# [Data listing]
►
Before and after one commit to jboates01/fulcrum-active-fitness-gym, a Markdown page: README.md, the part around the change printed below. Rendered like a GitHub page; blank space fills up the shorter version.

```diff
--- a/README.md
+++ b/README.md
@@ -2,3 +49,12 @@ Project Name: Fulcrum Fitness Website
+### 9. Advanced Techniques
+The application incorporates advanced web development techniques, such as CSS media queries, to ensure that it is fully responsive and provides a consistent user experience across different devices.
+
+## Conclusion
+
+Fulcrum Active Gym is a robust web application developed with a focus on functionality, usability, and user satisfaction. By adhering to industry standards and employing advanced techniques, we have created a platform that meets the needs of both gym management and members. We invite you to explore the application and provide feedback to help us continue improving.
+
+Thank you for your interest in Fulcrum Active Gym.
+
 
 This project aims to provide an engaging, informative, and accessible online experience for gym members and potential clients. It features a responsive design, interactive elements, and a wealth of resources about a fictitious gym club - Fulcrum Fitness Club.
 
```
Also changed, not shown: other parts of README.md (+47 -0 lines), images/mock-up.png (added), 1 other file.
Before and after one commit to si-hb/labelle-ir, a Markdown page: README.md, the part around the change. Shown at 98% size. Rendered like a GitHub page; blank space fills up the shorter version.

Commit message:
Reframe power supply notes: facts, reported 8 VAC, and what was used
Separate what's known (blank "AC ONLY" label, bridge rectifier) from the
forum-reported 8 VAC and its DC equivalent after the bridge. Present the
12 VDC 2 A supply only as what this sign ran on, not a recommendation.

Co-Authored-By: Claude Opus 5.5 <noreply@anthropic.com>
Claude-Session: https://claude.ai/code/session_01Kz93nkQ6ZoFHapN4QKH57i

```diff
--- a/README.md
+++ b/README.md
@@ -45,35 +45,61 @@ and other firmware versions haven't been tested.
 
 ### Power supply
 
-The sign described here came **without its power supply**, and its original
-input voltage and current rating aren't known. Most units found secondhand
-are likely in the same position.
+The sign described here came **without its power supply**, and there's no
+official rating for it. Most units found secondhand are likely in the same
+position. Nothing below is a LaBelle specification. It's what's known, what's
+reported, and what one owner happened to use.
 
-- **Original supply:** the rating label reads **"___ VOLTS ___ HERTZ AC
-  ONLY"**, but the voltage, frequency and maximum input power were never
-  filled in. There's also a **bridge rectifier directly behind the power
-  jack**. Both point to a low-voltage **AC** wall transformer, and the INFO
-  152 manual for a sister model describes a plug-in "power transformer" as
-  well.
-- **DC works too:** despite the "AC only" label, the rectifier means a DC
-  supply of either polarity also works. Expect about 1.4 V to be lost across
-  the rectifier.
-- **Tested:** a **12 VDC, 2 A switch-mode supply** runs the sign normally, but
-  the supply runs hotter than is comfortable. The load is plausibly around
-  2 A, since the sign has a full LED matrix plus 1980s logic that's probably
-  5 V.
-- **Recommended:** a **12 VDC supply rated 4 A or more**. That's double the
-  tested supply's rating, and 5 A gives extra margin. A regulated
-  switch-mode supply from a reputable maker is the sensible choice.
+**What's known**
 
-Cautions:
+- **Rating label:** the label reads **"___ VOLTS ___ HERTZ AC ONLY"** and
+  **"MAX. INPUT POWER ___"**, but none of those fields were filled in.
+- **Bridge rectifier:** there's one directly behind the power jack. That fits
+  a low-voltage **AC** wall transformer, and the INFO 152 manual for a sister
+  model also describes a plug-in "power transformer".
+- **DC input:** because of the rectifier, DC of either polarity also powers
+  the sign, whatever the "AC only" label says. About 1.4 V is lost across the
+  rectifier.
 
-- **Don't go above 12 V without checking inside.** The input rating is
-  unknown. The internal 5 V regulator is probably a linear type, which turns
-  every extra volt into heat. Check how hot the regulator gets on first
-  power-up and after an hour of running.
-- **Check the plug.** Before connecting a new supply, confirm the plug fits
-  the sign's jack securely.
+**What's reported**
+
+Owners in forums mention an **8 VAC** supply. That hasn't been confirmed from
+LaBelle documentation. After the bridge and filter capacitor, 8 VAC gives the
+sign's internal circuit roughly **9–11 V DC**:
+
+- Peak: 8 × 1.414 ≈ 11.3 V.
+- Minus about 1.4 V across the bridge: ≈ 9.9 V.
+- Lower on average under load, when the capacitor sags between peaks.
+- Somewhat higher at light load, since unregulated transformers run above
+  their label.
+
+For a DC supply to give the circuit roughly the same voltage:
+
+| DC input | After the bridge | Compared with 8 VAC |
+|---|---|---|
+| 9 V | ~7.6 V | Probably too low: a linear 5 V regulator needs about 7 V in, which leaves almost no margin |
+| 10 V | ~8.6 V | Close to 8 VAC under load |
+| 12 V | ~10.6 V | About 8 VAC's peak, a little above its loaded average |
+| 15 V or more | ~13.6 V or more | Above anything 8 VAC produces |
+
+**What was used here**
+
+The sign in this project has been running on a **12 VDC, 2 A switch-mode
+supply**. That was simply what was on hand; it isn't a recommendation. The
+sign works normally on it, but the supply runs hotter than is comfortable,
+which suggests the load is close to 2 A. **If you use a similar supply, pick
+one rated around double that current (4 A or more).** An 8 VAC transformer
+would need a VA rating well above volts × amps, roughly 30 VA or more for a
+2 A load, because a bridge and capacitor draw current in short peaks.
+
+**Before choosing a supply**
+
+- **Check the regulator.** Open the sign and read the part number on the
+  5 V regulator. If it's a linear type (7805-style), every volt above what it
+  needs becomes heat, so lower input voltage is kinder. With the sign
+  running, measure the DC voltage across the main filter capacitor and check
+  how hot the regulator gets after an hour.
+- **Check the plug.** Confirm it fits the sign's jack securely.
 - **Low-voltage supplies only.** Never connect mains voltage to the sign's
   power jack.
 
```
◄
# [Task goal]
Give back all the records exactly as they stand.

# [Task answer]
Before and after one commit to jboates01/fulcrum-active-fitness-gym, a Markdown page: README.md, the part around the change printed below. Rendered like a GitHub page; blank space fills up the shorter version.

```diff
--- a/README.md
+++ b/README.md
@@ -2,3 +49,12 @@ Project Name: Fulcrum Fitness Website
+### 9. Advanced Techniques
+The application incorporates advanced web development techniques, such as CSS media queries, to ensure that it is fully responsive and provides a consistent user experience across different devices.
+
+## Conclusion
+
+Fulcrum Active Gym is a robust web application developed with a focus on functionality, usability, and user satisfaction. By adhering to industry standards and employing advanced techniques, we have created a platform that meets the needs of both gym management and members. We invite you to explore the application and provide feedback to help us continue improving.
+
+Thank you for your interest in Fulcrum Active Gym.
+
 
 This project aims to provide an engaging, informative, and accessible online experience for gym members and potential clients. It features a responsive design, interactive elements, and a wealth of resources about a fictitious gym club - Fulcrum Fitness Club.
 
```
Also changed, not shown: other parts of README.md (+47 -0 lines), images/mock-up.png (added), 1 other file.
Before and after one commit to si-hb/labelle-ir, a Markdown page: README.md, the part around the change. Shown at 98% size. Rendered like a GitHub page; blank space fills up the shorter version.

Commit message:
Reframe power supply notes: facts, reported 8 VAC, and what was used
Separate what's known (blank "AC ONLY" label, bridge rectifier) from the
forum-reported 8 VAC and its DC equivalent after the bridge. Present the
12 VDC 2 A supply only as what this sign ran on, not a recommendation.

Co-Authored-By: Claude Opus 5.5 <noreply@anthropic.com>
Claude-Session: https://claude.ai/code/session_01Kz93nkQ6ZoFHapN4QKH57i

```diff
--- a/README.md
+++ b/README.md
@@ -45,35 +45,61 @@ and other firmware versions haven't been tested.
 
 ### Power supply
 
-The sign described here came **without its power supply**, and its original
-input voltage and current rating aren't known. Most units found secondhand
-are likely in the same position.
+The sign described here came **without its power supply**, and there's no
+official rating for it. Most units found secondhand are likely in the same
+position. Nothing below is a LaBelle specification. It's what's known, what's
+reported, and what one owner happened to use.
 
-- **Original supply:** the rating label reads **"___ VOLTS ___ HERTZ AC
-  ONLY"**, but the voltage, frequency and maximum input power were never
-  filled in. There's also a **bridge rectifier directly behind the power
-  jack**. Both point to a low-voltage **AC** wall transformer, and the INFO
-  152 manual for a sister model describes a plug-in "power transformer" as
-  well.
-- **DC works too:** despite the "AC only" label, the rectifier means a DC
-  supply of either polarity also works. Expect about 1.4 V to be lost across
-  the rectifier.
-- **Tested:** a **12 VDC, 2 A switch-mode supply** runs the sign normally, but
-  the supply runs hotter than is comfortable. The load is plausibly around
-  2 A, since the sign has a full LED matrix plus 1980s logic that's probably
-  5 V.
-- **Recommended:** a **12 VDC supply rated 4 A or more**. That's double the
-  tested supply's rating, and 5 A gives extra margin. A regulated
-  switch-mode supply from a reputable maker is the sensible choice.
+**What's known**
 
-Cautions:
+- **Rating label:** the label reads **"___ VOLTS ___ HERTZ AC ONLY"** and
+  **"MAX. INPUT POWER ___"**, but none of those fields were filled in.
+- **Bridge rectifier:** there's one directly behind the power jack. That fits
+  a low-voltage **AC** wall transformer, and the INFO 152 manual for a sister
+  model also describes a plug-in "power transformer".
+- **DC input:** because of the rectifier, DC of either polarity also powers
+  the sign, whatever the "AC only" label says. About 1.4 V is lost across the
+  rectifier.
 
-- **Don't go above 12 V without checking inside.** The input rating is
-  unknown. The internal 5 V regulator is probably a linear type, which turns
-  every extra volt into heat. Check how hot the regulator gets on first
-  power-up and after an hour of running.
-- **Check the plug.** Before connecting a new supply, confirm the plug fits
-  the sign's jack securely.
+**What's reported**
+
+Owners in forums mention an **8 VAC** supply. That hasn't been confirmed from
+LaBelle documentation. After the bridge and filter capacitor, 8 VAC gives the
+sign's internal circuit roughly **9–11 V DC**:
+
+- Peak: 8 × 1.414 ≈ 11.3 V.
+- Minus about 1.4 V across the bridge: ≈ 9.9 V.
+- Lower on average under load, when the capacitor sags between peaks.
+- Somewhat higher at light load, since unregulated transformers run above
+  their label.
+
+For a DC supply to give the circuit roughly the same voltage:
+
+| DC input | After the bridge | Compared with 8 VAC |
+|---|---|---|
+| 9 V | ~7.6 V | Probably too low: a linear 5 V regulator needs about 7 V in, which leaves almost no margin |
+| 10 V | ~8.6 V | Close to 8 VAC under load |
+| 12 V | ~10.6 V | About 8 VAC's peak, a little above its loaded average |
+| 15 V or more | ~13.6 V or more | Above anything 8 VAC produces |
+
+**What was used here**
+
+The sign in this project has been running on a **12 VDC, 2 A switch-mode
+supply**. That was simply what was on hand; it isn't a recommendation. The
+sign works normally on it, but the supply runs hotter than is comfortable,
+which suggests the load is close to 2 A. **If you use a similar supply, pick
+one rated around double that current (4 A or more).** An 8 VAC transformer
+would need a VA rating well above volts × amps, roughly 30 VA or more for a
+2 A load, because a bridge and capacitor draw current in short peaks.
+
+**Before choosing a supply**
+
+- **Check the regulator.** Open the sign and read the part number on the
+  5 V regulator. If it's a linear type (7805-style), every volt above what it
+  needs becomes heat, so lower input voltage is kinder. With the sign
+  running, measure the DC voltage across the main filter capacitor and check
+  how hot the regulator gets after an hour.
+- **Check the plug.** Confirm it fits the sign's jack securely.
 - **Low-voltage supplies only.** Never connect mains voltage to the sign's
   power jack.
 
```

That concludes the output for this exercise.